To the Editor.—
In the May Archives (1980;116:517-518), Witkowski et al unduly criticized the article by Cook et al.1Lesion counting is a cumbersome, time-consuming, archaic method of measuring acne activity. Besides, data evaluation is difficult because most of the published clinical studies do not properly handle the statistics derived from lesion counting. For example, an investigator may count 50 papules on one visit and on the next visit may count 40 papules. The acne is somewhat improved. Should the change be expressed as a 20% reduction in activity or should it simply be stated as a reduction in the lesion count of ten? Another patient has ten papules and on the next visit has only five papules. Does this represent a 50% reduction in activity or simply a reduction in the lesion count of five? How the investigator handles these numbers obviously will greatly influence the statistical evaluation.

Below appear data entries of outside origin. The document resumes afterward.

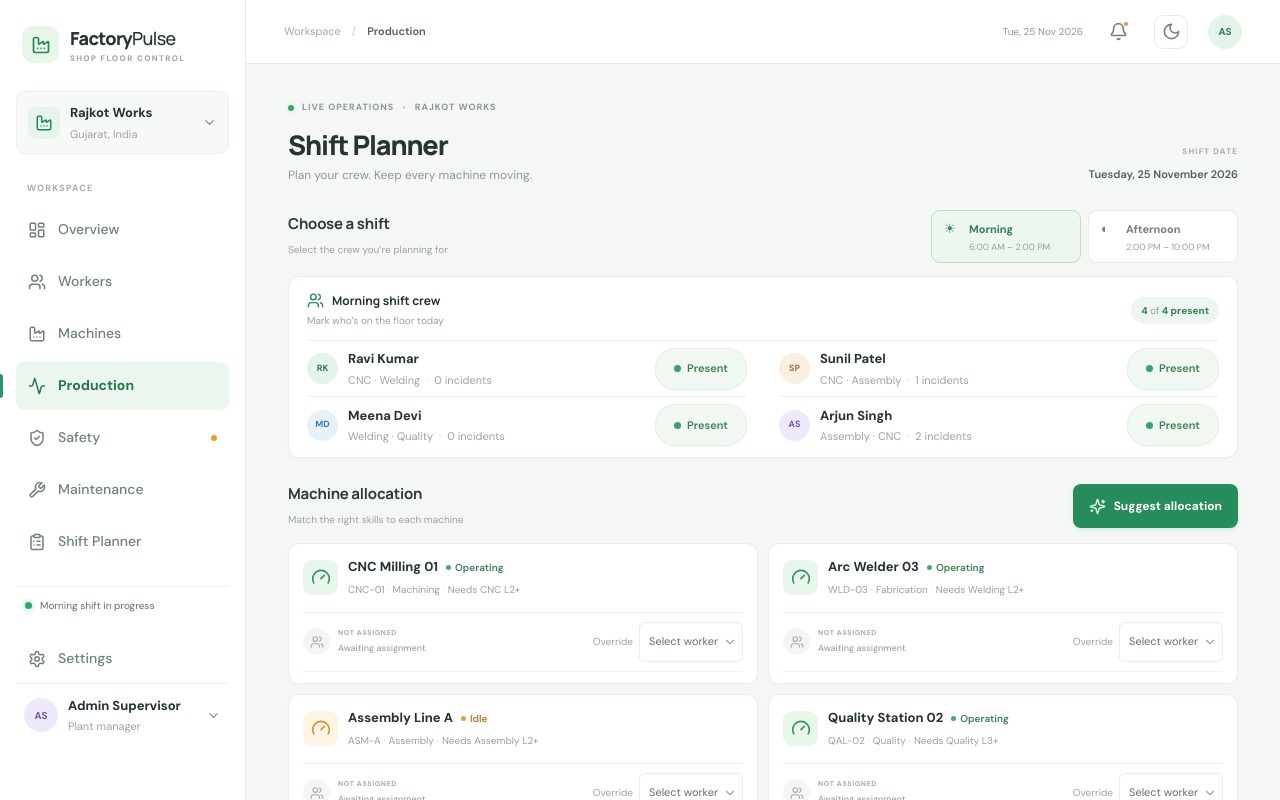
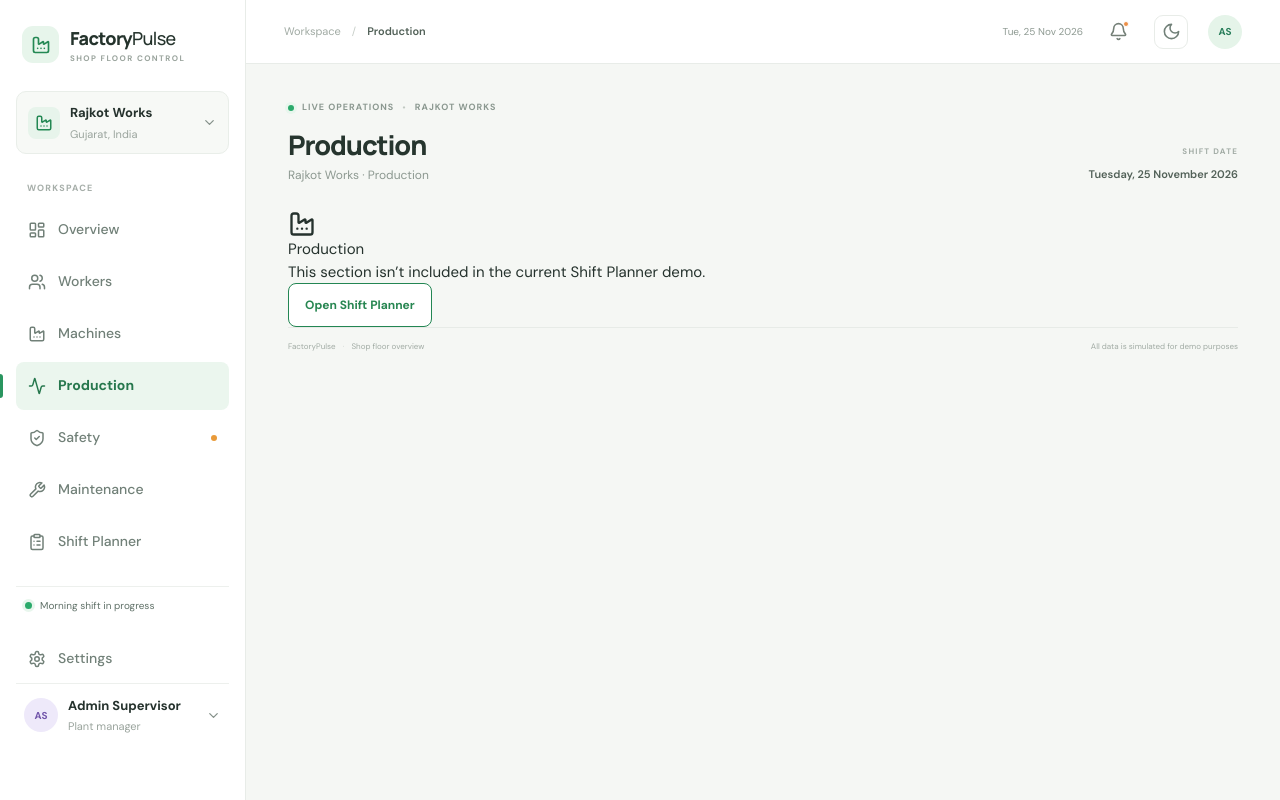
Before and after one commit to Pranshu1309/FACTORYPULSE, a React (Vite) app: page / in a window 1280 px wide. Both pictures are taken after a click on the button "Production". Shown: the top 800 px of the page. Built offline with nearby package versions, Linux system fonts and the light colour scheme.

Commit message:
Make sidebar navigation open its selected screen

```diff
--- a/src/App.jsx
+++ b/src/App.jsx
@@ -144,25 +144,25 @@ export default function App() {
 
   return <div className="app-shell">
     <aside className={`sidebar ${mobileMenu ? 'mobile-open' : ''}`}>
-      <a className="brand" href="#planner" onClick={() => setPage('Shift Planner')}><span className="brand-mark"><Factory size={20} /></span><span>Factory<span className="brand-light">Pulse</span><small>SHOP FLOOR CONTROL</small></span></a>
+      <a className="brand" href="#planner" onClick={() => { setPage('Shift Planner'); setMobileMenu(false); }}><span className="brand-mark"><Factory size={20} /></span><span>Factory<span className="brand-light">Pulse</span><small>SHOP FLOOR CONTROL</small></span></a>
       <div className="plant-select"><span className="plant-icon"><Factory size={18} /></span><span><b>Rajkot Works</b><small>Gujarat, India</small></span><ChevronDown size={15} /></div>
       <div className="nav-label">WORKSPACE</div>
       <nav>{navItems.map(({ label, icon: Icon }) => <button type="button" key={label} className={`nav-link ${page === label ? 'active' : ''}`} onClick={() => { setPage(label); setMobileMenu(false); }}><Icon size={18} /><span>{label}</span>{label === 'Safety' && <span className="nav-dot" />}</button>)}</nav>
-      <div className="sidebar-bottom"><div className="shift-chip"><span className="live-dot" /><span>Morning shift in progress</span></div><button className="nav-link"><Settings size={18} /><span>Settings</span></button><div className="user-profile"><div className="avatar avatar-purple">AS</div><span><b>Admin Supervisor</b><small>Plant manager</small></span><ChevronDown size={15} /></div></div>
+      <div className="sidebar-bottom"><div className="shift-chip"><span className="live-dot" /><span>Morning shift in progress</span></div><button type="button" className={`nav-link ${page === 'Settings' ? 'active' : ''}`} onClick={() => { setPage('Settings'); setMobileMenu(false); }}><Settings size={18} /><span>Settings</span></button><div className="user-profile"><div className="avatar avatar-purple">AS</div><span><b>Admin Supervisor</b><small>Plant manager</small></span><ChevronDown size={15} /></div></div>
     </aside>
     {mobileMenu && <button type="button" className="sidebar-backdrop" aria-label="Close menu" onClick={() => setMobileMenu(false)} />}
     <div className="main-column">
       <header className="topbar"><button className="menu-button" onClick={() => setMobileMenu(!mobileMenu)} aria-label="Open menu"><Menu size={21} /></button><div className="breadcrumb"><span>Workspace</span><span className="crumb-slash">/</span><b>{page}</b></div><div className="topbar-actions"><span className="date-label">Tue, 25 Nov 2026</span><button className="icon-button notification-button" aria-label="Notifications"><Bell size={19} /><i /></button><button className={`icon-button theme-toggle ${darkMode ? 'dark' : ''}`} onClick={toggleDarkMode} aria-label={darkMode ? 'Switch to light mode' : 'Switch to dark mode'}>{darkMode ? <Sun size={19} /> : <Moon size={19} />}</button><div className="avatar avatar-green">AS</div></div></header>
-      <main className="content"><div className="page-heading"><div><div className="eyebrow"><span className="live-dot" /> LIVE OPERATIONS <span className="eyebrow-divider">·</span> RAJKOT WORKS</div><h1>Shift Planner</h1><p>Plan your crew. Keep every machine moving.</p></div><div className="heading-date"><span>SHIFT DATE</span><b>Tuesday, 25 November 2026</b></div></div>
+      <main className="content"><div className="page-heading"><div><div className="eyebrow"><span className="live-dot" /> LIVE OPERATIONS <span className="eyebrow-divider">·</span> RAJKOT WORKS</div><h1>{page}</h1><p>{page === 'Shift Planner' ? 'Plan your crew. Keep every machine moving.' : `Rajkot Works · ${page}`}</p></div><div className="heading-date"><span>SHIFT DATE</span><b>Tuesday, 25 November 2026</b></div></div>
 
         {toast && <div className="toast"><Check size={17} />{toast}<button onClick={() => setToast('')}>Dismiss</button></div>}
         {data.alerts.filter((alert) => alert.type === 'info').slice(-1).map((alert) => <div className="replacement-banner" key={alert.id}><span className="banner-icon"><ArrowDownRight size={18} /></span><span>{alert.message}</span><button onClick={() => setData((current) => ({ ...current, alerts: current.alerts.filter((item) => item.id !== alert.id) }))} aria-label="Dismiss banner">×</button></div>)}
         {data.alerts.filter((alert) => alert.type === 'warning').slice(-3).map((alert) => <div className="warning-banner" key={alert.id}><AlertTriangle size={16} /><span>{alert.message}</span><button onClick={() => setData((current) => ({ ...current, alerts: current.alerts.filter((item) => item.id !== alert.id) }))} aria-label="Dismiss warning">×</button></div>)}
 
-        <section className="shift-section"><div className="section-title"><div><h2>Choose a shift</h2><span>Select the crew you’re planning for</span></div><div className="shift-toggle"><button className={data.shift === 'Morning' ? 'selected' : ''} onClick={() => { setData((current) => ({ ...current, shift: 'Morning' })); setDrafts({}); setSuggested(false); }}>☀ <span>Morning</span><small>6:00 AM – 2:00 PM</small></button><button className={data.shift === 'Afternoon' ? 'selected' : ''} onClick={() => { setData((current) => ({ ...current, shift: 'Afternoon' })); setDrafts({}); setSuggested(false); }}>◐ <span>Afternoon</span><small>2:00 PM – 10:00 PM</small></button></div></div>
-        <div className="crew-card"><div className="card-heading"><div><h3><Users size={17} /> {data.shift} shift crew</h3><p>Mark who’s on the floor today</p></div><span className="crew-count">{shiftWorkers.filter((worker) => worker.present).length} <span>of</span> {shiftWorkers.length} present</span></div><div className="worker-list">{shiftWorkers.map((worker) => <div className={`worker-row ${!worker.present ? 'worker-absent' : ''}`} key={worker.id}><div className={`avatar worker-avatar ${['avatar-purple', 'avatar-green', 'avatar-orange', 'avatar-blue'][Number(worker.id.slice(1)) % 4]}`}>{worker.short}</div><div className="worker-info"><b>{worker.name}</b><span>{Object.keys(worker.skills).join(' · ')} <i>·</i> {worker.incidentCount} incidents</span></div><button role="switch" aria-checked={worker.present} aria-label={`${worker.name} ${worker.present ? 'present' : 'absent'}`} className={`presence-toggle ${worker.present ? 'is-present' : ''}`} onClick={() => togglePresence(worker)}><span />{worker.present ? 'Present' : 'Absent'}</button></div>)}</div></div></section>
+        {['Shift Planner', 'Overview', 'Workers'].includes(page) && <section className="shift-section"><div className="section-title"><div><h2>Choose a shift</h2><span>Select the crew you’re planning for</span></div><div className="shift-toggle"><button className={data.shift === 'Morning' ? 'selected' : ''} onClick={() => { setData((current) => ({ ...current, shift: 'Morning' })); setDrafts({}); setSuggested(false); }}>☀ <span>Morning</span><small>6:00 AM – 2:00 PM</small></button><button className={data.shift === 'Afternoon' ? 'selected' : ''} onClick={() => { setData((current) => ({ ...current, shift: 'Afternoon' })); setDrafts({}); setSuggested(false); }}>◐ <span>Afternoon</span><small>2:00 PM – 10:00 PM</small></button></div></div>
+        <div className="crew-card"><div className="card-heading"><div><h3><Users size={17} /> {data.shift} shift crew</h3><p>Mark who’s on the floor today</p></div><span className="crew-count">{shiftWorkers.filter((worker) => worker.present).length} <span>of</span> {shiftWorkers.length} present</span></div><div className="worker-list">{shiftWorkers.map((worker) => <div className={`worker-row ${!worker.present ? 'worker-absent' : ''}`} key={worker.id}><div className={`avatar worker-avatar ${['avatar-purple', 'avatar-green', 'avatar-orange', 'avatar-blue'][Number(worker.id.slice(1)) % 4]}`}>{worker.short}</div><div className="worker-info"><b>{worker.name}</b><span>{Object.keys(worker.skills).join(' · ')} <i>·</i> {worker.incidentCount} incidents</span></div><button role="switch" aria-checked={worker.present} aria-label={`${worker.name} ${worker.present ? 'present' : 'absent'}`} className={`presence-toggle ${worker.present ? 'is-present' : ''}`} onClick={() => togglePresence(worker)}><span />{worker.present ? 'Present' : 'Absent'}</button></div>)}</div></div></section>}
 
-        <section className="allocation-section"><div className="section-title allocation-heading"><div><h2>Machine allocation</h2><span>Match the right skills to each machine</span></div><button className="suggest-button" onClick={suggestAllocation}><Sparkles size={17} /> Suggest allocation</button></div>
+        {['Shift Planner', 'Overview', 'Machines'].includes(page) && <section className="allocation-section"><div className="section-title allocation-heading"><div><h2>Machine allocation</h2><span>Match the right skills to each machine</span></div><button className="suggest-button" onClick={suggestAllocation}><Sparkles size={17} /> Suggest allocation</button></div>
           <div className="machine-list">{data.machines.map((machine) => {
             const draft = drafts[machine.id];
             const savedWorkerId = allocationsForShift[machine.id];
@@ -176,13 +176,15 @@ export default function App() {
             </article>;
           })}</div>
           <div className="allocation-footer"><span><CircleHelp size={15} /> Suggestions use skill level, then incident count.</span><button className="confirm-button" disabled={!suggested} onClick={confirmAllocation}><Check size={17} /> Confirm allocation</button></div>
-        </section>
+        </section>}
 
-        <section className="skills-section"><div className="section-title"><div><h2>Skills matrix</h2><span>Team coverage by certified skill</span></div><div className="matrix-legend"><span><i className="legend-skill" /> Skilled</span><span><i className="legend-single" /> Single point of failure</span></div></div><div className="matrix-wrap"><table><thead><tr><th className="worker-col">WORKER</th>{skills.map((skill) => <th key={skill}>{skill.toUpperCase()}{soleSkills.has(skill) && <span className="sole-skill-dot" title="Single point of failure">!</span>}</th>)}</tr></thead><tbody>{data.workers.map((worker) => <tr key={worker.id}><td className="matrix-worker"><div className={`avatar matrix-avatar ${['avatar-purple', 'avatar-green', 'avatar-orange', 'avatar-blue'][Number(worker.id.slice(1)) % 4]}`}>{worker.short}</div><span><b>{worker.name}</b><small>{worker.shift}</small></span></td>{skills.map((skill) => <td key={skill}>{worker.skills[skill] ? <span className={`skill-pill ${soleSkills.has(skill) ? 'skill-single' : ''}`}>L{worker.skills[skill]}</span> : <span className="no-skill">—</span>}</td>)}</tr>)}</tbody></table></div><p className="matrix-note"><AlertTriangle size={14} /> Skills marked <b>!</b> are held by one worker across the team.</p></section>
+        {['Shift Planner', 'Overview', 'Workers'].includes(page) && <section className="skills-section"><div className="section-title"><div><h2>Skills matrix</h2><span>Team coverage by certified skill</span></div><div className="matrix-legend"><span><i className="legend-skill" /> Skilled</span><span><i className="legend-single" /> Single point of failure</span></div></div><div className="matrix-wrap"><table><thead><tr><th className="worker-col">WORKER</th>{skills.map((skill) => <th key={skill}>{skill.toUpperCase()}{soleSkills.has(skill) && <span className="sole-skill-dot" title="Single point of failure">!</span>}</th>)}</tr></thead><tbody>{data.workers.map((worker) => <tr key={worker.id}><td className="matrix-worker"><div className={`avatar matrix-avatar ${['avatar-purple', 'avatar-green', 'avatar-orange', 'avatar-blue'][Number(worker.id.slice(1)) % 4]}`}>{worker.short}</div><span><b>{worker.name}</b><small>{worker.shift}</small></span></td>{skills.map((skill) => <td key={skill}>{worker.skills[skill] ? <span className={`skill-pill ${soleSkills.has(skill) ? 'skill-single' : ''}`}>L{worker.skills[skill]}</span> : <span className="no-skill">—</span>}</td>)}</tr>)}</tbody></table></div><p className="matrix-note"><AlertTriangle size={14} /> Skills marked <b>!</b> are held by one worker across the team.</p></section>}
+
+        {['Production', 'Safety', 'Maintenance', 'Settings'].includes(page) && <section className="screen-placeholder"><Factory size={28} /><h2>{page}</h2><p>This section isn’t included in the current Shift Planner demo.</p><button type="button" className="confirm-button" onClick={() => setPage('Shift Planner')}>Open Shift Planner</button></section>}
 
         <footer className="page-footer"><span>FactoryPulse <i>·</i> Shop floor overview</span><span>All data is simulated for demo purposes</span></footer>
       </main>
-      <nav className="mobile-tabs">{[{ label: 'Home', icon: LayoutDashboard }, { label: 'Workers', icon: Users }, { label: 'Machines', icon: Factory }, { label: 'Planner', icon: ClipboardList }, { label: 'More', icon: Menu }].map(({ label, icon: Icon }) => <button key={label} className={label === 'Planner' ? 'tab-active' : ''} onClick={() => setPage(label === 'Planner' ? 'Shift Planner' : label)}><Icon size={20} /><span>{label}</span></button>)}</nav>
+      <nav className="mobile-tabs">{[{ label: 'Home', page: 'Overview', icon: LayoutDashboard }, { label: 'Workers', page: 'Workers', icon: Users }, { label: 'Machines', page: 'Machines', icon: Factory }, { label: 'Planner', page: 'Shift Planner', icon: ClipboardList }, { label: 'More', page: null, icon: Menu }].map(({ label, page: targetPage, icon: Icon }) => <button type="button" key={label} className={targetPage === page ? 'tab-active' : ''} onClick={() => targetPage ? setPage(targetPage) : setMobileMenu(true)}><Icon size={20} /><span>{label}</span></button>)}</nav>
     </div>
   </div>;
 }
```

Samuelson JS. Acne Grading Methods. Arch Dermatol. 1981;117(5):252. doi:10.1001/archderm.1981.01650050006009